His first major work, "The Mediterranean and the Mediterranean World in the Age of Philip II," caused a sensation. It was not the traditional tale of a complicated colossus bestriding the Mediterranean and the New World and threatening Protestant Europe. The personality of "His Most Catholic Majesty," as well as political and military events, were swept aside.
Instead, the work focused on the slowly changing relationship between people and their environment, social and economic trends. Men, even the great Philip, had to bow to these forces.
The great work of Dr. Braudel's life was "Civilization & Capitalism: the 15th to 18th Century." His interest in the material progress of man and belief in the importance of economic development to man's history was illustrated in this work. He also showed that our popular view of the time was not entirely correct.

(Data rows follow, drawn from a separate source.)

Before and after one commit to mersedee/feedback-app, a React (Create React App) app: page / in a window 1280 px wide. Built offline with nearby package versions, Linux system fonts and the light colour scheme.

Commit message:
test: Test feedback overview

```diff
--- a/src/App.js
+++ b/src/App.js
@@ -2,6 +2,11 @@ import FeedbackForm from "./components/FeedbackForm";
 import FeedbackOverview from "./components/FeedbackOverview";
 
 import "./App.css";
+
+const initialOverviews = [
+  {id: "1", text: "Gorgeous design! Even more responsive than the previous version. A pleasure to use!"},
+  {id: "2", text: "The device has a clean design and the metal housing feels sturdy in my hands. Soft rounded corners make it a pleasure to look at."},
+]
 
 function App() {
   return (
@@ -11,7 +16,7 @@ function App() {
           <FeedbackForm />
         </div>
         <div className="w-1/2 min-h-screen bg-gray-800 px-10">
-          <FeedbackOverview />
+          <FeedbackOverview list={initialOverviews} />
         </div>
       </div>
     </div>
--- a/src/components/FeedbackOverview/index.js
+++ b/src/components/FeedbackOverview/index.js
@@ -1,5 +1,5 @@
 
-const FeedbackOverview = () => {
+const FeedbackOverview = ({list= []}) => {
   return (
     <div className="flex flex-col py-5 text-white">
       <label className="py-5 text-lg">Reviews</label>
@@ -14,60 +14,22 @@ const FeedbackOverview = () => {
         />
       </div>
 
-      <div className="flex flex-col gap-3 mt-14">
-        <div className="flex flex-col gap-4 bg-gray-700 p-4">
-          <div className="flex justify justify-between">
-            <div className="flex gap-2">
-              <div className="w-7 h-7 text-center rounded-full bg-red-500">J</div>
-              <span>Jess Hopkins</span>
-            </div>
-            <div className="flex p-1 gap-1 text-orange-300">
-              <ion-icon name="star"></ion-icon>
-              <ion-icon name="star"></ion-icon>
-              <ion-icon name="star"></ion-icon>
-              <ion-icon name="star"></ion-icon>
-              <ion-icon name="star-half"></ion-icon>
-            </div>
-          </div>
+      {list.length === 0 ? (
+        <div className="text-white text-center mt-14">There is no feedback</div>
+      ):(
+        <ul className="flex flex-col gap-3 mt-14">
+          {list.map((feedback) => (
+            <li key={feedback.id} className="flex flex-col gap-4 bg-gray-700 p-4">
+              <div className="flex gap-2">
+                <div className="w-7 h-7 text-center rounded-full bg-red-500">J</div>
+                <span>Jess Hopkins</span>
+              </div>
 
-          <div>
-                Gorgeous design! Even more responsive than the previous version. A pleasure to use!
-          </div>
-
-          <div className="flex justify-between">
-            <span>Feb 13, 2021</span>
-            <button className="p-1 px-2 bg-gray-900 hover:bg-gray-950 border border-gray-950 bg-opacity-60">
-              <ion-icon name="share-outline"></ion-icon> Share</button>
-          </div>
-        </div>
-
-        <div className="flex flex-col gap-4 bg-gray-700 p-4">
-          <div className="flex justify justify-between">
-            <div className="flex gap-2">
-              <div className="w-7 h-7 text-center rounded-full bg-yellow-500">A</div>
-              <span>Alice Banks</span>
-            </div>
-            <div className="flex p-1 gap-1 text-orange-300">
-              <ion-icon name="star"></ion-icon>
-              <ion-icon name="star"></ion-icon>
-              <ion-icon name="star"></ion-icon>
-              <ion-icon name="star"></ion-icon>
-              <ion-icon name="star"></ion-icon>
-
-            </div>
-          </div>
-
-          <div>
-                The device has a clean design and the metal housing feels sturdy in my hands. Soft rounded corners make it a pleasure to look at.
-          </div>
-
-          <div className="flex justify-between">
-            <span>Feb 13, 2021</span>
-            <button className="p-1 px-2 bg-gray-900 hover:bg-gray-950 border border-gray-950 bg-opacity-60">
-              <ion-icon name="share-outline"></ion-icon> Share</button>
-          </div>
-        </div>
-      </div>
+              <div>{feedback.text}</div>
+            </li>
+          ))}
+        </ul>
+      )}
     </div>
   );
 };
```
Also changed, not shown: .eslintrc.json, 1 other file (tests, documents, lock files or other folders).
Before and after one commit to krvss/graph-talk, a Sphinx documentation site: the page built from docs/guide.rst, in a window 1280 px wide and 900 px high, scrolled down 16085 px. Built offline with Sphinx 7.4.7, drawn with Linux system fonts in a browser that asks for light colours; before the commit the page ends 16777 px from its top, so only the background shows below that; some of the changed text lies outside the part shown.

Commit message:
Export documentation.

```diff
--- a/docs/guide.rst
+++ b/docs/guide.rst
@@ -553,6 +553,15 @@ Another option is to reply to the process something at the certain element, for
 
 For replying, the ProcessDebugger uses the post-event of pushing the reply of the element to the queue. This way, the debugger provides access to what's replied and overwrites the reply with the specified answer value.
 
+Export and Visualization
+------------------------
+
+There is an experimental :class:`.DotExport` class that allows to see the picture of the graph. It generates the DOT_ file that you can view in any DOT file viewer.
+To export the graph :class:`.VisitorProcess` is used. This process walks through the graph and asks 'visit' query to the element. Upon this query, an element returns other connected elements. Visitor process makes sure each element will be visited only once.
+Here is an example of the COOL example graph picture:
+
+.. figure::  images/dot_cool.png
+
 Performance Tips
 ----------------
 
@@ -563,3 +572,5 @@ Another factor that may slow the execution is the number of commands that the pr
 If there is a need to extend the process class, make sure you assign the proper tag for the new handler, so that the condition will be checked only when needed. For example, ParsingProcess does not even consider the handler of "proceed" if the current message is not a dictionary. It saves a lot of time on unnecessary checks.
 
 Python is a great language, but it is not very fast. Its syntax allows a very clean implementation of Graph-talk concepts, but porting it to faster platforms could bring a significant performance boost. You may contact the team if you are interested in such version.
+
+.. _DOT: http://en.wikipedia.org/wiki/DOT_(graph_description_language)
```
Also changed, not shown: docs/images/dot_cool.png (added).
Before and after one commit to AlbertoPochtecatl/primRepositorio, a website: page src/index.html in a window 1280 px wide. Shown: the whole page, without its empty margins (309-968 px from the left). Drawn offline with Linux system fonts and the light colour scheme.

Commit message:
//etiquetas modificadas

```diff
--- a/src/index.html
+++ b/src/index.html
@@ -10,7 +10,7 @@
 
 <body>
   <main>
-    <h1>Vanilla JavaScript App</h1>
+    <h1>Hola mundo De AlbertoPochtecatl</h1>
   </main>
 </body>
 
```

In his first volume, "The Structures of Everyday Life," he told of man's life as one that was hungry, disease-ridden, brutish and short. At Versailles, noblemen used corners of corridors as urinals while wine froze in the glass of Louis XIV. The common man drank himself into insensibility when at all possible, to enable him to choke down moldy bread and rancid meat -- his daily fare. Even the "good news" was hardly that. The peasant achieved a higher standard of living than he was to gain until the 20th century. This was the result of labor shortages caused by the Black Death.
His second volume, "The Wheels of Commerce," spoke of the rise of real capitalism, which Dr. Braudel came to believe was the motivating and unifying force in the development and spread of European civilization. It told of the rapid expansion and immense early sophistication of capitalism. In 1614, as a support to its many money exchanges, some 400 different currencies circulated widely in the Netherlands. Merchants made money and achieved degrees of prestige and influence they never before had.
Dr. Braudel wrote of one example: "In 1723 the widow of an Indian merchant in Moscow asked permission to be burned alive alongside her husband on his funeral pyre. Her request was refused. At once all the Indian factors, disgusted by this act, decided to leave Russia, taking their wealth with them! Faced with this threat, the authorities gave in!"
He also wrote of the national minorities that became identified with this new capitalism. They included Jews and Armenians, the Italians in France, the Raskolniki of Russia, the Christian Copts of Muslim Egypt, as well as the Banyans and Parsees elsewhere. His third volume, "The Perspective of the World," summarized his thesis, examined the rise of the city, glanced at the industrial revolution, and surveyed the rest of the world and how and why it differed from Europe.
Dr. Braudel was born in Luneville, Lorraine, in what is now France, on Aug. 24, 1902. He was educated at the Lycee Voltaire and the University of Paris. From 1923 to 1933, he taught in Algerian schools, and from 1935 to 1938, served on the faculty of the University of Sao Paulo in Brazil. He spent most of World War II in a prison camp near Lubeck, where the idea for his masterwork on the Mediterranean germinated.
From 1956 to 1972, he was president of the VIth Section of the Ecole des Hautes Etudes. Dr. Braudel had been identified with the College de France since 1949. A commander of the Legion of Honor, he was elected to the Academie Francaise in 1983.
He was married and had two children.